Reducing the organic installs percentage can sometimes be perceived as cannibalization but given that the advertiser is focused on a cost per transaction, they ensure that these paid installs are coming with linked transactions which translates directly to revenue per user.
For mobile user acquisition, in experimentation you must trust
The advertiser started with 20 sources on Android and two sources on iOS. (For the purpose of this case study, a source is considered valid only if it delivered more than 100 installs in the calendar month.)
As the paid user acquisition program saw success the advertiser has scaled to 40 sources for Android and 15 sources on iOS.
On an average the advertiser tests configurations with over 180 sources. Once the tests have been successful, the advertiser goes live with the chosen few sources every month. This eye to detail and diligence in evaluating sources gives the advertiser an edge in optimizing spends and driving growth.
Singular helps the customer test new sources with the following:
The ability to add additional information in postbacks enables advertisers to know what works and enables them to further segment acquired traffic.
1,600+ network integrations
Singular is integrated with 1,600 plus networks.
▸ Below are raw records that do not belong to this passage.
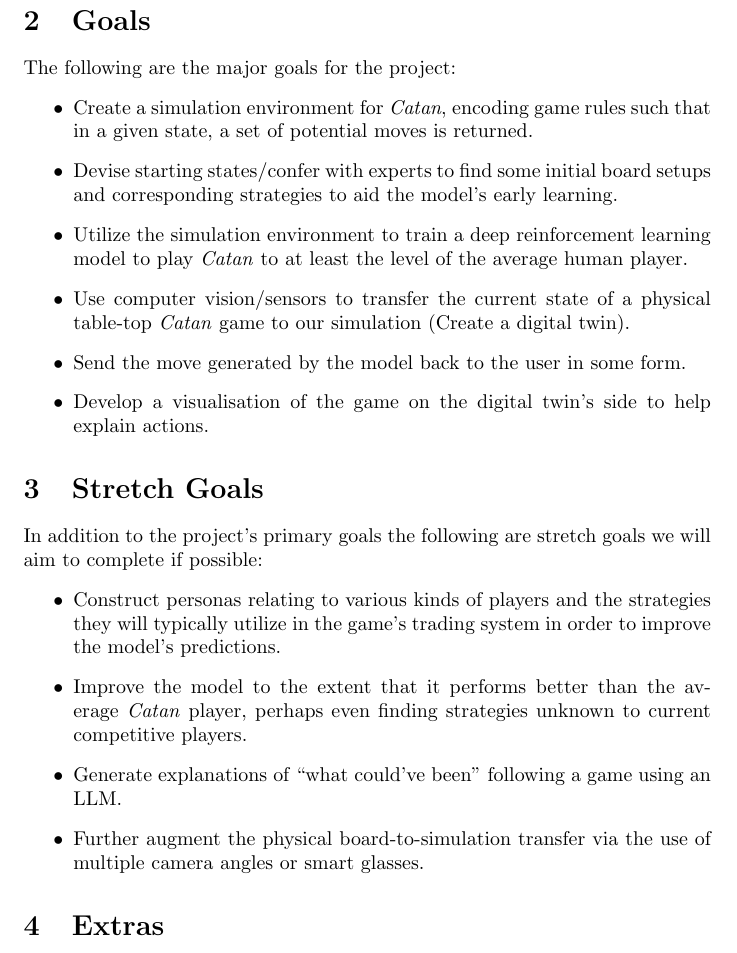
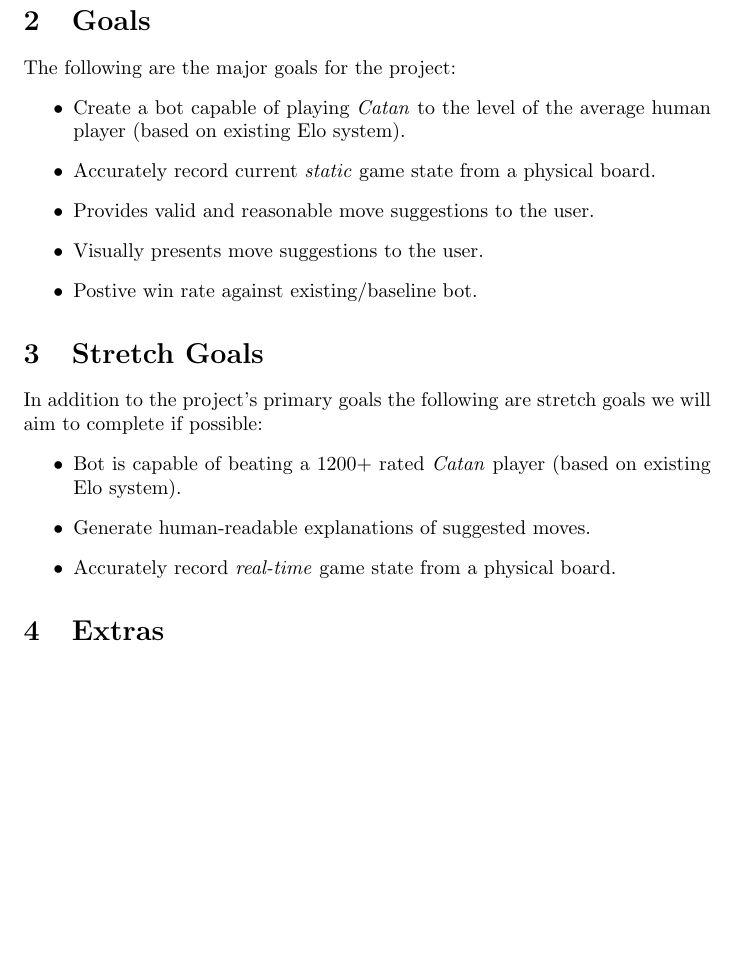
Before and after one commit to SY3141/RLCatan, a LaTeX document (docs/ProblemStatementAndGoals/ProblemStatement.tex): part of page 3 of 5, cut so that both start at the same text, the shorter picture padded with empty space. Compiled offline with pdfLaTeX.

Commit message:
Fixed goals and stretch goals

```diff
--- a/docs/ProblemStatementAndGoals/ProblemStatement.tex
+++ b/docs/ProblemStatementAndGoals/ProblemStatement.tex
@@ -69,21 +69,19 @@
 \section{Goals}\label{sec:goals}
 The following are the major goals for the project:
 \begin{itemize}
-    \item Create a simulation environment for \emph{Catan}, encoding game rules such that in a given state, a set of potential moves is returned.
-    \item Devise starting states/confer with experts to find some initial board setups and corresponding strategies to aid the model’s early learning.
-    \item Utilize the simulation environment to train a deep reinforcement learning model to play \emph{Catan} to at least the level of the average human player.
-    \item Use computer vision/sensors to transfer the current state of a physical table-top \emph{Catan} game to our simulation (Create a digital twin).
-    \item Send the move generated by the model back to the user in some form.
-    \item Develop a visualisation of the game on the digital twin’s side to help explain actions.
+    \item Create a bot capable of playing \emph{Catan} to the level of the average human player (based on existing Elo system).
+    \item Accurately record current \emph{static} game state from a physical board.
+    \item Provides valid and reasonable move suggestions to the user.
+    \item Visually presents move suggestions to the user.
+    \item Postive win rate against existing/baseline bot.
 \end{itemize}
 
 \section{Stretch Goals}\label{sec:stretch-goals}
 In addition to the project’s primary goals the following are stretch goals we will aim to complete if possible:
 \begin{itemize}
-    \item Construct personas relating to various kinds of players and the strategies they will typically utilize in the game’s trading system in order to improve the model’s predictions.
-    \item Improve the model to the extent that it performs better than the average \emph{Catan} player, perhaps even finding strategies unknown to current competitive players.
-    \item Generate explanations of “what could’ve been” following a game using an LLM\@.
-    \item Further augment the physical board-to-simulation transfer via the use of multiple camera angles or smart glasses.
+    \item Bot is capable of beating a 1200+ rated \emph{Catan} player (based on existing Elo system).
+    \item Generate human-readable explanations of suggested moves.
+    \item Accurately record \emph{real-time} game state from a physical board.
 \end{itemize}
 
 
```
Also changed, not shown: docs/ProblemStatementAndGoals/ProblemStatement.pdf.
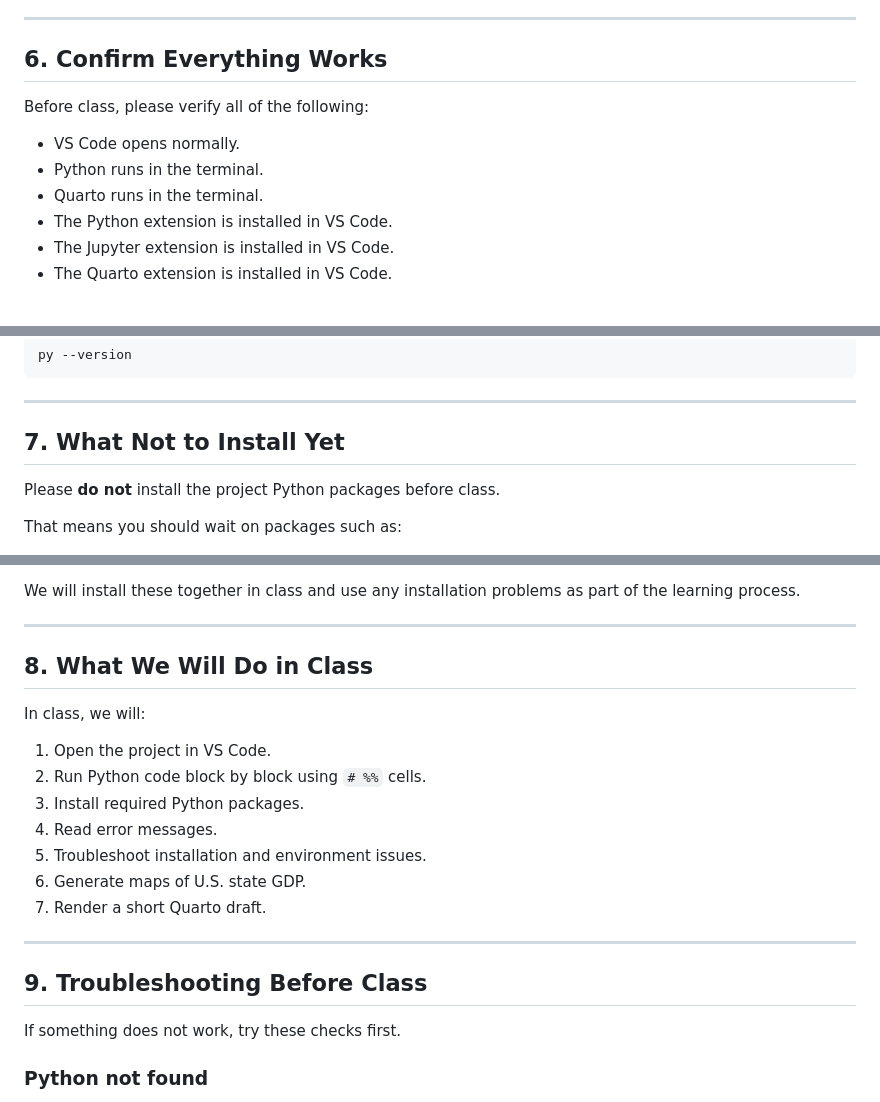
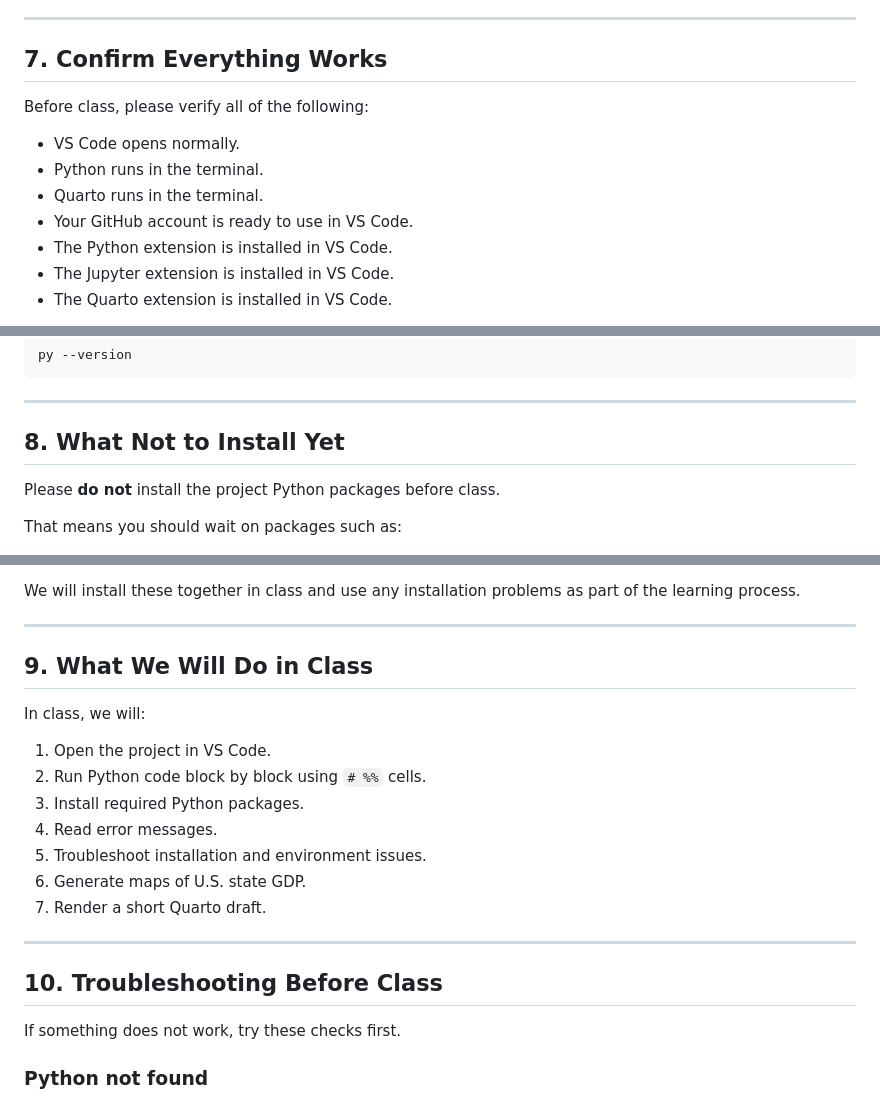
Before and after one commit to kensukesuzuki04/coding_with_ai, a Markdown page: README.md, 3 parts joined by grey strips. GitHub-like rendering.

```diff
--- a/README.md
+++ b/README.md
@@ -141,13 +171,14 @@ How to install:
 
 ---
 
-## 6. Confirm Everything Works
+## 7. Confirm Everything Works
 
 Before class, please verify all of the following:
 
 - VS Code opens normally.
 - Python runs in the terminal.
 - Quarto runs in the terminal.
+- Your GitHub account is ready to use in VS Code.
 - The Python extension is installed in VS Code.
 - The Jupyter extension is installed in VS Code.
 - The Quarto extension is installed in VS Code.
@@ -167,7 +198,7 @@ py --version
 
 ---
 
-## 7. What Not to Install Yet
+## 8. What Not to Install Yet
 
 Please **do not** install the project Python packages before class.
 
@@ -185,7 +216,7 @@ We will install these together in class and use any installation problems as par
 
 ---
 
-## 8. What We Will Do in Class
+## 9. What We Will Do in Class
 
 In class, we will:
 
@@ -199,7 +230,7 @@ In class, we will:
 
 ---
 
-## 9. Troubleshooting Before Class
+## 10. Troubleshooting Before Class
 
 If something does not work, try these checks first.
 
```
Also changed, not shown: other parts of README.md (+40 -10 lines).
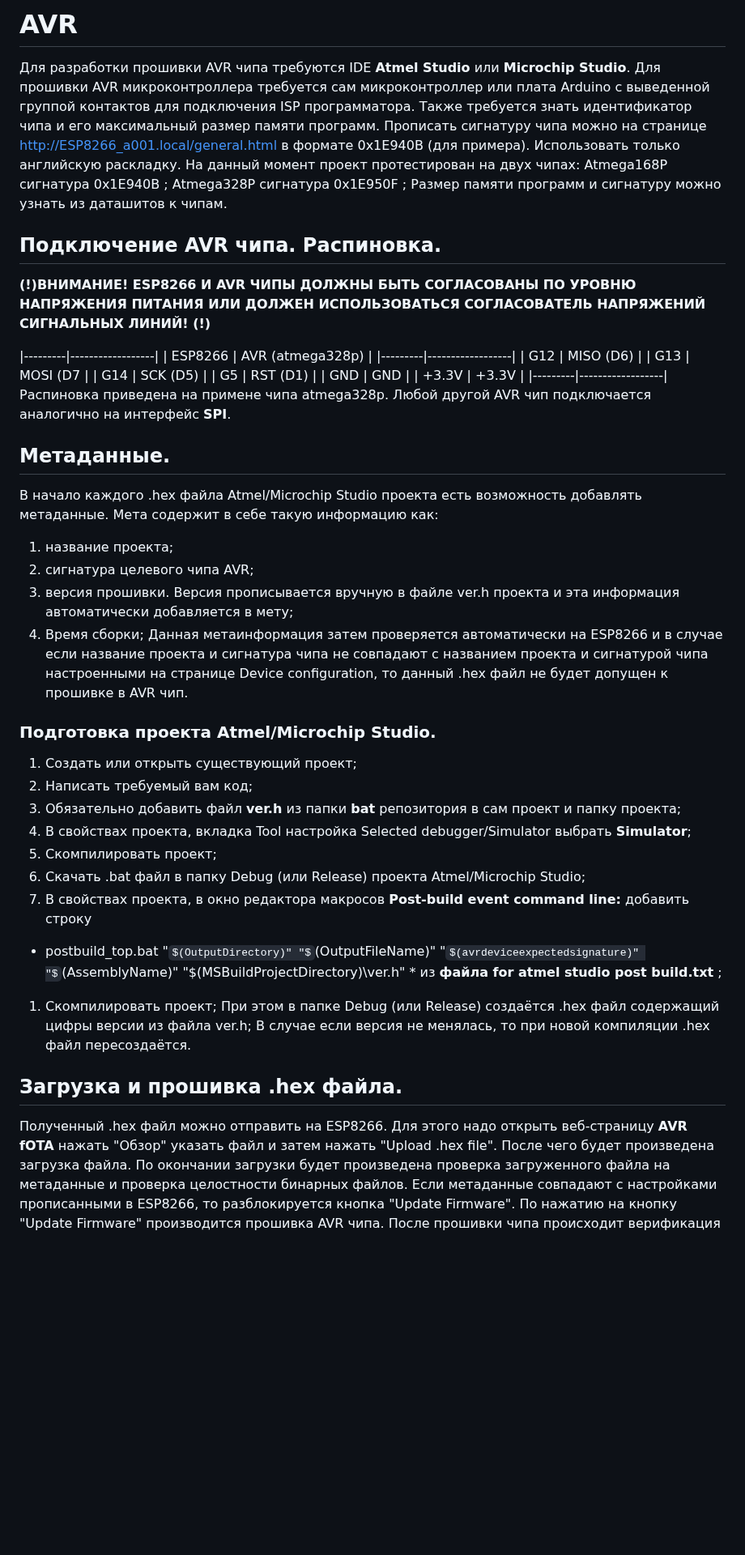
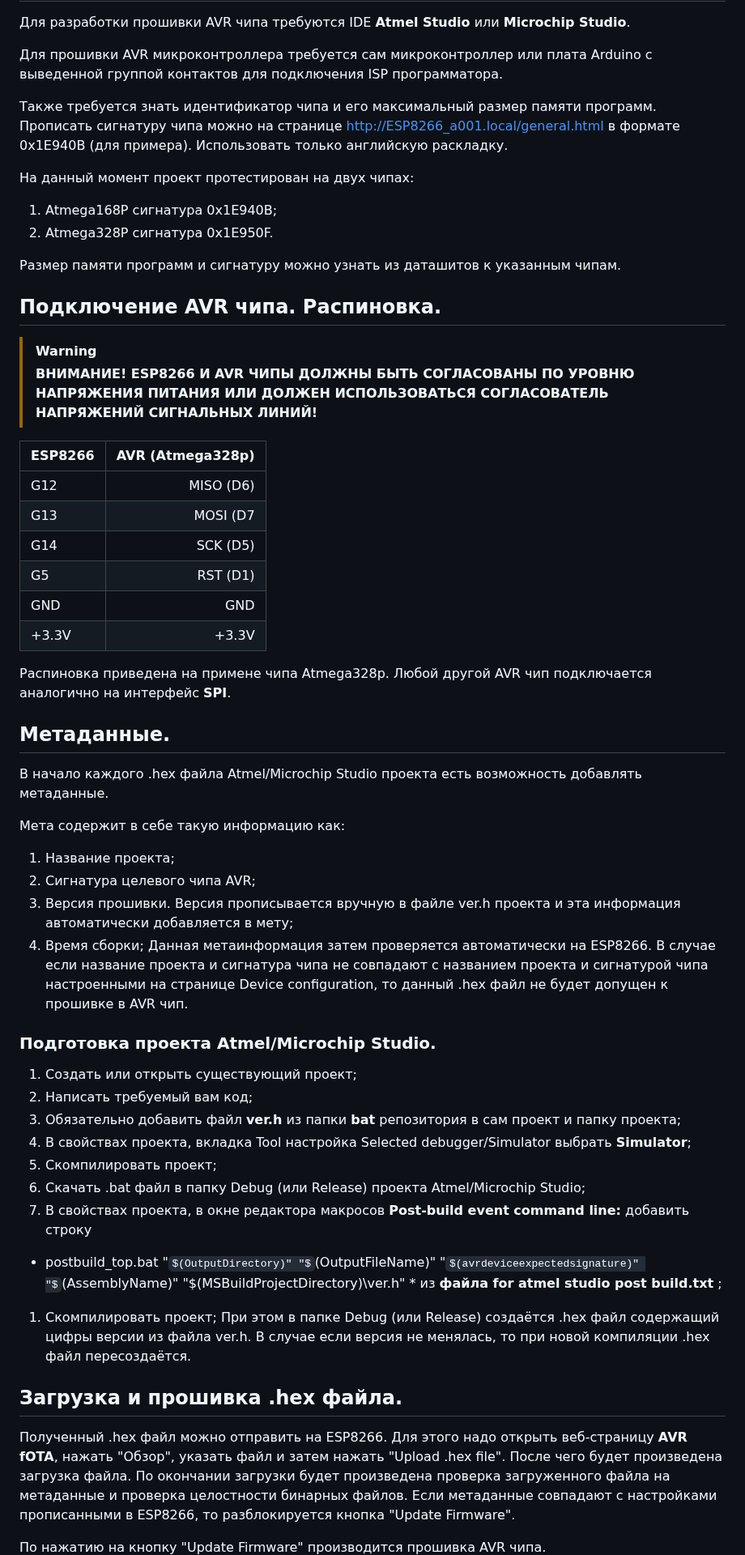
Before and after one commit to Arcanum753/avr-fota, a Markdown page: README.md, the part around one of its changes. Shown at 81% size. GitHub-like rendering; some formulas as TeX source; blank space fills up the shorter version.

```diff
--- a/README.md
+++ b/README.md
@@ -113,48 +147,54 @@ ESP8266 при включении сканирует эфир в течении
 Также требуется знать идентификатор чипа и его максимальный размер памяти программ. Прописать сигнатуру чипа можно на странице http://ESP8266_a001.local/general.html в формате 0x1E940B (для примера). Использовать только английскую раскладку.
+
 На данный момент проект протестирован на двух чипах:
-Atmega168P  сигнатура 0x1E940B ;
-Atmega328P  сигнатура 0x1E950F ;
-Размер памяти программ и сигнатуру можно узнать из даташитов к чипам.
+1. Atmega168P  сигнатура 0x1E940B;
+1. Atmega328P  сигнатура 0x1E950F.
+
+Размер памяти программ и сигнатуру можно узнать из даташитов к указанным чипам.
 
 ## Подключение AVR чипа. Распиновка.
-**(!)ВНИМАНИЕ! ESP8266 И AVR ЧИПЫ ДОЛЖНЫ БЫТЬ СОГЛАСОВАНЫ ПО УРОВНЮ НАПРЯЖЕНИЯ ПИТАНИЯ ИЛИ ДОЛЖЕН ИСПОЛЬЗОВАТЬСЯ СОГЛАСОВАТЕЛЬ НАПРЯЖЕНИЙ СИГНАЛЬНЫХ ЛИНИЙ! (!)**
 
-|---------|------------------|
-| ESP8266 | AVR (atmega328p) |
-|---------|------------------|
-| G12     | MISO (D6)        |
-| G13     | MOSI (D7         |
-| G14     | SCK (D5)         |
-| G5      | RST (D1)         |
-| GND     | GND              |
-| +3.3V   | +3.3V            |
-|---------|------------------|
-Распиновка приведена на примене чипа atmega328p. Любой другой AVR чип подключается аналогично на интерфейс **SPI**.
+> [!WARNING]
+> **ВНИМАНИЕ! ESP8266 И AVR ЧИПЫ ДОЛЖНЫ БЫТЬ СОГЛАСОВАНЫ ПО УРОВНЮ НАПРЯЖЕНИЯ ПИТАНИЯ ИЛИ ДОЛЖЕН ИСПОЛЬЗОВАТЬСЯ СОГЛАСОВАТЕЛЬ НАПРЯЖЕНИЙ СИГНАЛЬНЫХ ЛИНИЙ!**
+
+ ESP8266 | AVR (Atmega328p)
+:---------|------------------:
+ G12     | MISO (D6)
+ G13     | MOSI (D7
+ G14     | SCK (D5)
+ G5      | RST (D1)
+ GND     | GND
+ +3.3V   | +3.3V
+
+Распиновка приведена на примене чипа Atmega328p. Любой другой AVR чип подключается аналогично на интерфейс **SPI**.
 
 ## Метаданные.
 В начало каждого .hex файла Atmel/Microchip Studio проекта есть возможность добавлять метаданные.
+
 Мета содержит в себе такую информацию как:
-1. название проекта;
-1. сигнатура целевого чипа AVR;
-1. версия прошивки. Версия прописывается вручную в файле ver.h проекта и эта информация автоматически добавляется в мету;
+1. Название проекта;
+1. Сигнатура целевого чипа AVR;
+1. Версия прошивки. Версия прописывается вручную в файле ver.h проекта и эта информация автоматически добавляется в мету;
 1. Время сборки;
-Данная метаинформация затем проверяется автоматически на ESP8266 и в случае если название проекта и сигнатура чипа не совпадают с названием проекта и сигнатурой чипа настроенными на странице Device configuration, то данный .hex файл не будет допущен к прошивке в AVR чип.
+Данная метаинформация затем проверяется автоматически на ESP8266. В случае если название проекта и сигнатура чипа не совпадают с названием проекта и сигнатурой чипа настроенными на странице Device configuration, то данный .hex файл не будет допущен к прошивке в AVR чип.
 
 ### Подготовка проекта Atmel/Microchip Studio.
 1. Создать или открыть существующий проект;
 1. Написать требуемый вам код;
 1. Обязательно добавить файл **ver.h** из папки **bat** репозитория в сам проект и папку проекта;
-1. В свойствах проекта, вкладка Tool настройка Selected debugger/Simulator  выбрать **Simulator**;
+1. В свойствах проекта, вкладка Tool настройка Selected debugger/Simulator выбрать **Simulator**;
 1. Скомпилировать проект;
 1. Скачать .bat файл в папку Debug (или Release) проекта Atmel/Microchip Studio;
-1. В свойствах проекта, в окно редактора макросов **Post-build event command line:** добавить строку
+1. В свойствах проекта, в окне редактора макросов **Post-build event command line:** добавить строку
 * postbuild_top.bat "$(OutputDirectory)" "$(OutputFileName)" "$(avrdeviceexpectedsignature)" "$(AssemblyName)"  "$(MSBuildProjectDirectory)\ver.h" *
 из **файла for atmel studio post build.txt** ;
 1. Скомпилировать проект;
-При этом в папке Debug (или Release) создаётся .hex файл содержащий цифры версии из файла ver.h; В случае если версия не менялась, то при новой компиляции .hex файл пересоздаётся.
+При этом в папке Debug (или Release) создаётся .hex файл содержащий цифры версии из файла ver.h. В случае если версия не менялась, то при новой компиляции .hex файл пересоздаётся.
 
 ## Загрузка и прошивка .hex файла.
-Полученный .hex файл можно отправить на ESP8266. Для этого надо открыть веб-страницу **AVR fOTA** нажать "Обзор" указать файл и затем нажать "Upload .hex file".
+Полученный .hex файл можно отправить на ESP8266. Для этого надо открыть веб-страницу **AVR fOTA**, нажать "Обзор", указать файл и затем нажать "Upload .hex file".
 После чего будет произведена загрузка файла. По окончании загрузки будет произведена проверка загруженного файла на метаданные и проверка целостности бинарных файлов. Если метаданные совпадают с настройками прописанными в ESP8266, то разблокируется кнопка "Update Firmware".
+
 По нажатию на кнопку "Update Firmware" производится прошивка AVR чипа.
+
 После прошивки чипа происходит верификация записанных данных.
```
Also changed, not shown: other parts of README.md (+88 -47 lines).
Chances are that a network the advertiser wants to evaluate is already integrated without any custom work, which boosts speed of execution.
Singular has a dedicated customer success and support team that helps with configuration. This team is governed by an SLA, meaning that the customer is not alone in this never-ending effort. Having Singular’s team available to action changes makes the UA manager a winner.
The following is a cumulative growth graph of the app installs that the advertiser has driven in the last 15 months.
Detailed logs and their usage
Singular’s platform enables the customer to extract detailed Click, Install, Postback, and Fraud logs via the interface, API, and firehose methods.
These logs are used for log for log validation in case of discrepancies. The API and firehose methods are used to have a complete repository of the data. This repository is processed in the customer’s internal BI system to manage the payouts and make goods with the advertising partners.
Singular has world-class fraud protection, but if they wish, customers can also work with a third party install fraud detection service by using the attribution logs. This gives them complete control of how advertising spend decisions are made.
Take these tools for a test drive?
Interesting in experimenting with Singular’s marketing intelligence platform to see you you can drive similar results?